“He always leaves dirty dishes on the sink. And because my nails are made I can’t do the dishes. So they end up being on the sink for days. But he doesn’t see it that way”she said.
When it came to the turn of the husband, the realization was that washing dishes wasn’t manly. It was the responsibility of the woman to do such chores. He could not imagine himself in the kitchen cleaning dishes. Not when he had paid dowry for a woman to do that!
See, this couple was looking to put to waste 14 years just because they couldn’t explore ways to communicate and avoid the constant fights over small issues such as cleaning dishes. And in doing so, they had not thought of a dishwasher as a solution. We advised them and the issue was resolved
They are still happily married today.
In our Kenyan marriage, what we urgently need is to find ways to grow and mature. The answer on how we can grow and mature-perhaps, is to be found in words of Friedrick Nietzsche:
“It’s not simply a question of having the courage of one’s convictions, but at times having the courage to attack one’s convictions.”
If you are in Jubilee, have you tried to oppose what Jubilee stands for? Call it critique. If you are in NASA, have you tried to pause and question what it is NASA stands for? If you are a Kikuyu have you opposed Uthamakism and if you are Luo have you opposed Odingaism. After all, in words of Nelson Mandela, we create demigods if we don’t criticize people!

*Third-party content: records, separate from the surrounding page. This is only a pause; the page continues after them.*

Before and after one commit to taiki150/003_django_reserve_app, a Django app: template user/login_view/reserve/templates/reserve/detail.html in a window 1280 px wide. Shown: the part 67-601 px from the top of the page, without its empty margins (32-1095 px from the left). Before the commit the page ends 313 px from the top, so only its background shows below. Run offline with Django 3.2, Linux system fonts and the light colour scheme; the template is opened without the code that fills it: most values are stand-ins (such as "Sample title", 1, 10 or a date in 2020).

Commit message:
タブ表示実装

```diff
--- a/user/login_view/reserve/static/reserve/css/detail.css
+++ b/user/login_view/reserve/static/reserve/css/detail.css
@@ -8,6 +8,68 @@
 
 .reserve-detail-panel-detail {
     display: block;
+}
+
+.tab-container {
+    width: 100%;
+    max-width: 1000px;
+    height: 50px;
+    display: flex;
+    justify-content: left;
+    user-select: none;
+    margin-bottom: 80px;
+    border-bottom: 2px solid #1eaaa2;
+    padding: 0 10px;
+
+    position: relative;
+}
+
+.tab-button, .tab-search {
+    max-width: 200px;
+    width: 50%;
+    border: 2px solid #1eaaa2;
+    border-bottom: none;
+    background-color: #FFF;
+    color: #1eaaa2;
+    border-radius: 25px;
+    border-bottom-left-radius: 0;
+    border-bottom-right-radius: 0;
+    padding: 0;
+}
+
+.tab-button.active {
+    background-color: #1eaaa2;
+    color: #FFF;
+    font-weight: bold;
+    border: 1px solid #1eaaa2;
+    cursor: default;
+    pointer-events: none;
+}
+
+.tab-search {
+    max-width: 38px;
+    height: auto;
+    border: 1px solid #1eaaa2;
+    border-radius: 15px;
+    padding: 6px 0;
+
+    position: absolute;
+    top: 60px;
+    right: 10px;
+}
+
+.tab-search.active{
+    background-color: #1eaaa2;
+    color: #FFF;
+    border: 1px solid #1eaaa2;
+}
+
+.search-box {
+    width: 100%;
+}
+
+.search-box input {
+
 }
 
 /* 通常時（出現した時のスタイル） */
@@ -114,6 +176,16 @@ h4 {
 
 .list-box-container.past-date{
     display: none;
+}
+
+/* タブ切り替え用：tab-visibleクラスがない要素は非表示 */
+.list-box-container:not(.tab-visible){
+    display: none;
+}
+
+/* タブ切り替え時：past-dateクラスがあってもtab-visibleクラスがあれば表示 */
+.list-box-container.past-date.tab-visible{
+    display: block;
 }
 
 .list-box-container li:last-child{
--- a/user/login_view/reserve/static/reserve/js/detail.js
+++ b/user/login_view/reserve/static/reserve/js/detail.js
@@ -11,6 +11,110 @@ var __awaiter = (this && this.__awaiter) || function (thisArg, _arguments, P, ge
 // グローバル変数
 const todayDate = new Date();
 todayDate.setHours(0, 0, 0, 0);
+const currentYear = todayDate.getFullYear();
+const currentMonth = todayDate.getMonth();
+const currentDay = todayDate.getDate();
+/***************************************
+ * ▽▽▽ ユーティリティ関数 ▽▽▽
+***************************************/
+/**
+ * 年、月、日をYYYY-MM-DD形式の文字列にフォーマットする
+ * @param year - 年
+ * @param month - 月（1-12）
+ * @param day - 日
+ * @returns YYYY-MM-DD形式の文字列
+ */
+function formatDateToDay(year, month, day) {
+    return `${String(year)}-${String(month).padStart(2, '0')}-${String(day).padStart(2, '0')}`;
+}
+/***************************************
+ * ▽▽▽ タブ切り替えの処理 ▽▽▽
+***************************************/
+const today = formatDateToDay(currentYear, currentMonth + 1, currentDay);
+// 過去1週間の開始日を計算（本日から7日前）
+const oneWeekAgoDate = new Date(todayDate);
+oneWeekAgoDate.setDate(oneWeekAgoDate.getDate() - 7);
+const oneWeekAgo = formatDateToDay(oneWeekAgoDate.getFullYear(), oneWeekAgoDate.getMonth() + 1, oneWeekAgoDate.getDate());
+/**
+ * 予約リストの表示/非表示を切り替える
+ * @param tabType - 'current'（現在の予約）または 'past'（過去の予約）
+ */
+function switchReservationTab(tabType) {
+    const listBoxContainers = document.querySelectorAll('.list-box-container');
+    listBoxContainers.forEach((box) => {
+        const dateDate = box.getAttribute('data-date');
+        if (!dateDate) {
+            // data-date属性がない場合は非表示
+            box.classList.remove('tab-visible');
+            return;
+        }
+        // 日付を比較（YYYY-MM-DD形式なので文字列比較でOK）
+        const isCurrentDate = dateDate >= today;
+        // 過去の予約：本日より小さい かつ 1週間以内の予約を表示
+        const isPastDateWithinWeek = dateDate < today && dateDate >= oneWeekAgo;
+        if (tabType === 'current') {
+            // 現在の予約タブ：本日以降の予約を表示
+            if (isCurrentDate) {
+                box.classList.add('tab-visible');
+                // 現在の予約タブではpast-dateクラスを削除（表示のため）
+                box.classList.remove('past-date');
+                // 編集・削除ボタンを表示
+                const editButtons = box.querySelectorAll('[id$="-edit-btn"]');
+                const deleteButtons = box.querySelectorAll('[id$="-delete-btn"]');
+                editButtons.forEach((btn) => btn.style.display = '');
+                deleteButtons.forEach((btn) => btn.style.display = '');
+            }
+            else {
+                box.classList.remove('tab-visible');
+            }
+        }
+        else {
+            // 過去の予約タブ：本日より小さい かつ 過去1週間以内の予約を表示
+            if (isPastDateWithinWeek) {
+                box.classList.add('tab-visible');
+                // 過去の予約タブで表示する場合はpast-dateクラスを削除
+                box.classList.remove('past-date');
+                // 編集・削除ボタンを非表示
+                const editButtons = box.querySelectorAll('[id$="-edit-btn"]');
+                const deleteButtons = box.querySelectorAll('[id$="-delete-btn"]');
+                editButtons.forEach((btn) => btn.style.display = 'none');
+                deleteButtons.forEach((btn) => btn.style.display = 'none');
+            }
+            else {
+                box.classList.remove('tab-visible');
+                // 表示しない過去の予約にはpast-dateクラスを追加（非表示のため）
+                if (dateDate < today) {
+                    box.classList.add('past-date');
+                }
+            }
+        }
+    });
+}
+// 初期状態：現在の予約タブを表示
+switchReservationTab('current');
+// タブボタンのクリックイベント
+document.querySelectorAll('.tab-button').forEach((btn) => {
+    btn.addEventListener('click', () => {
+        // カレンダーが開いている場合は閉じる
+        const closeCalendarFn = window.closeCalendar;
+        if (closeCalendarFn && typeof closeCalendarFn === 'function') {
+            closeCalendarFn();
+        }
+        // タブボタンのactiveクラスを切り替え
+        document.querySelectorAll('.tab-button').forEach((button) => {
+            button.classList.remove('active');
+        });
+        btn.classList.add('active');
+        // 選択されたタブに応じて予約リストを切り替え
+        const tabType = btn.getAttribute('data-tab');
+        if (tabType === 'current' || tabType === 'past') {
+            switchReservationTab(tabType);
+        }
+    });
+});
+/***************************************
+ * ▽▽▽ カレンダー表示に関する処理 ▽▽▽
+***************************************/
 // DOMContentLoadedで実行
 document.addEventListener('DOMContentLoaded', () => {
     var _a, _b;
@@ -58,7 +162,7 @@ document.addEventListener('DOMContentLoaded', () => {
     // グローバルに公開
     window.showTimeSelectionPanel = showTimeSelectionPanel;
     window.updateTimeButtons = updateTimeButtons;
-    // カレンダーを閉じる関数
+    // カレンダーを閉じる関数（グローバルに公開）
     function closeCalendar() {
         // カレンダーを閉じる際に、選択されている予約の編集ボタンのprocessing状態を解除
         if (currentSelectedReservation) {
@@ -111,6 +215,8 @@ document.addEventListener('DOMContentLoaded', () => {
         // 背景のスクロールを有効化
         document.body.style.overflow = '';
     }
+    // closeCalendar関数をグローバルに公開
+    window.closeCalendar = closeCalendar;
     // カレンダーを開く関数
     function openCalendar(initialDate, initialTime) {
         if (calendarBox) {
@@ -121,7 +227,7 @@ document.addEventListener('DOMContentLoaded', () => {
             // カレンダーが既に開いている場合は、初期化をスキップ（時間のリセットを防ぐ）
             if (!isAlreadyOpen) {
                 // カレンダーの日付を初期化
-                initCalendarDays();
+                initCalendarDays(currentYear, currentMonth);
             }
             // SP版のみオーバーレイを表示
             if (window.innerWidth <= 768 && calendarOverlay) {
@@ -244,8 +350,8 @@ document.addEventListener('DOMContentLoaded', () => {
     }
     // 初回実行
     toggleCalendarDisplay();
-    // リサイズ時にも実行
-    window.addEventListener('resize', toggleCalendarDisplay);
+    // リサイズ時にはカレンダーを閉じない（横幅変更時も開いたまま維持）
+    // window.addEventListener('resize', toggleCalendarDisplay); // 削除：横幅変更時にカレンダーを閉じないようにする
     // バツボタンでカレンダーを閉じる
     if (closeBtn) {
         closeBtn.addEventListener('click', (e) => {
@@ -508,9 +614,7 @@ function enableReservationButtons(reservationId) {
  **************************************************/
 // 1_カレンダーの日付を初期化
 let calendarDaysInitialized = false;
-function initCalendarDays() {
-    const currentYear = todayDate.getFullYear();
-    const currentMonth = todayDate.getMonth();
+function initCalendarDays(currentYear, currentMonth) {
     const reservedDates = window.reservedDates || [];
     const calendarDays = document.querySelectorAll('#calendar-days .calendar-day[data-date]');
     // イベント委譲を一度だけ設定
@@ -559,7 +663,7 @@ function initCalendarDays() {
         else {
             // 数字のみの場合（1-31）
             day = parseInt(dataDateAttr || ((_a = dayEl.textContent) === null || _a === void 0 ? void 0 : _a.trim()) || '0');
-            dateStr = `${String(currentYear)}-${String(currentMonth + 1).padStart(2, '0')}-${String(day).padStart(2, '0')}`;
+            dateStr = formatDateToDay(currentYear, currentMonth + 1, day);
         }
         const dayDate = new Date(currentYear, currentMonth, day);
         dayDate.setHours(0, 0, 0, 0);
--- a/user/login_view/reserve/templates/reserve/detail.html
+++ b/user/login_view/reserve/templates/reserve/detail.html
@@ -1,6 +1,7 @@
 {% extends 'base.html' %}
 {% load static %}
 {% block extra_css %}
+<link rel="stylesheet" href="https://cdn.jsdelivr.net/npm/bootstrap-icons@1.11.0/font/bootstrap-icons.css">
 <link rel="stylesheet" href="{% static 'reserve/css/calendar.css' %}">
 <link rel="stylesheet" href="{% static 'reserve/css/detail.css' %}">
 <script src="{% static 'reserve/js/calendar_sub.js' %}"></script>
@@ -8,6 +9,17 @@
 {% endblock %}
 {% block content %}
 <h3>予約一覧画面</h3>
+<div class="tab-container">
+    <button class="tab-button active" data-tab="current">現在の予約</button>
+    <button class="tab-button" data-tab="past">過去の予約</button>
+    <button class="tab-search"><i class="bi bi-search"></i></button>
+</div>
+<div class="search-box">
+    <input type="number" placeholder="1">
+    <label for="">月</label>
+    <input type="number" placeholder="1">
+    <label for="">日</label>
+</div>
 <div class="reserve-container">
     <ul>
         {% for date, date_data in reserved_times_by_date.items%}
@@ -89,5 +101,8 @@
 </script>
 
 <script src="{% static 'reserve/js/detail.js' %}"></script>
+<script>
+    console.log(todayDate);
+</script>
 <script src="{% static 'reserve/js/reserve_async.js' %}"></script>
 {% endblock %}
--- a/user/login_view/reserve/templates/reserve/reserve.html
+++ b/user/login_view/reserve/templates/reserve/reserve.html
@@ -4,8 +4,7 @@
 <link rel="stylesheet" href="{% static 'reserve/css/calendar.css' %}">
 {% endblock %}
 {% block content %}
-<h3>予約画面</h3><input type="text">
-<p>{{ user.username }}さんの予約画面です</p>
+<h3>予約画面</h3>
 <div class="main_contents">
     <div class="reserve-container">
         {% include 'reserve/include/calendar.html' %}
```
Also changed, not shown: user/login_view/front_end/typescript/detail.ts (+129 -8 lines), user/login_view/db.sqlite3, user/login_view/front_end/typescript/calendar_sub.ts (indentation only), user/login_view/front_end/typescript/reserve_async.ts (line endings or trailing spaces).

Above all as a country, we must start talking with each other. We must have dialogue even with those we hate. That is the only way we shall build an amazing country that those who will come after us will be proud of.